==== Data
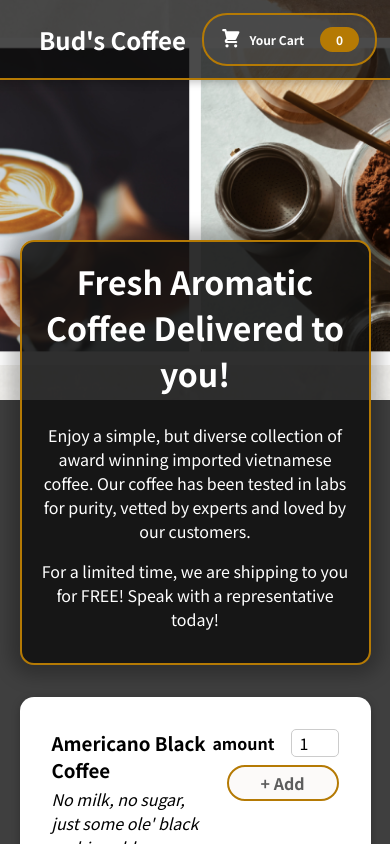
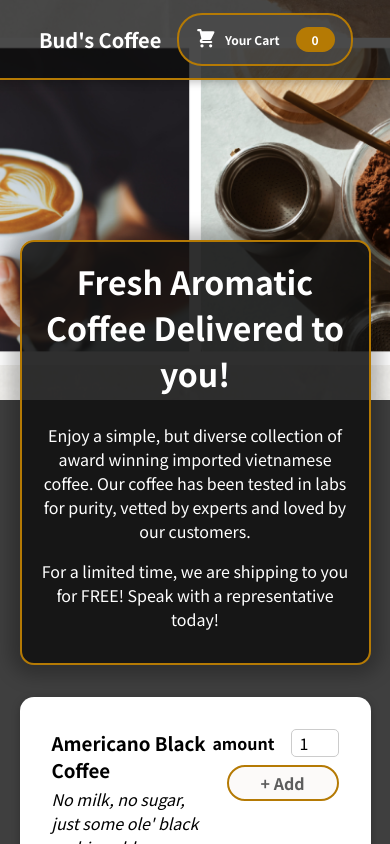
Before and after one commit to idioticbrilliance/budsCoffee, a React (Create React App) app: page / in a window 390 px wide. Shown: the top 844 px of the page. Built offline with nearby package versions, Linux system fonts and the light colour scheme.

Commit message:
Update Header.module.css

```diff
--- a/src/Components/Layout/Header.module.css
+++ b/src/Components/Layout/Header.module.css
@@ -30,7 +30,7 @@
 
 @media screen and (max-width: 1040px) {
   .header h1 {
-    font-size: 1.5rem;
+    font-size: 20px;
     white-space: nowrap;
     margin-right: 1rem;
   }
```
========
## Exercise directions
Within the material, find all lines that hold the word "Components" and show them.

## Your solution
--- a/src/Components/Layout/Header.module.css
+++ b/src/Components/Layout/Header.module.css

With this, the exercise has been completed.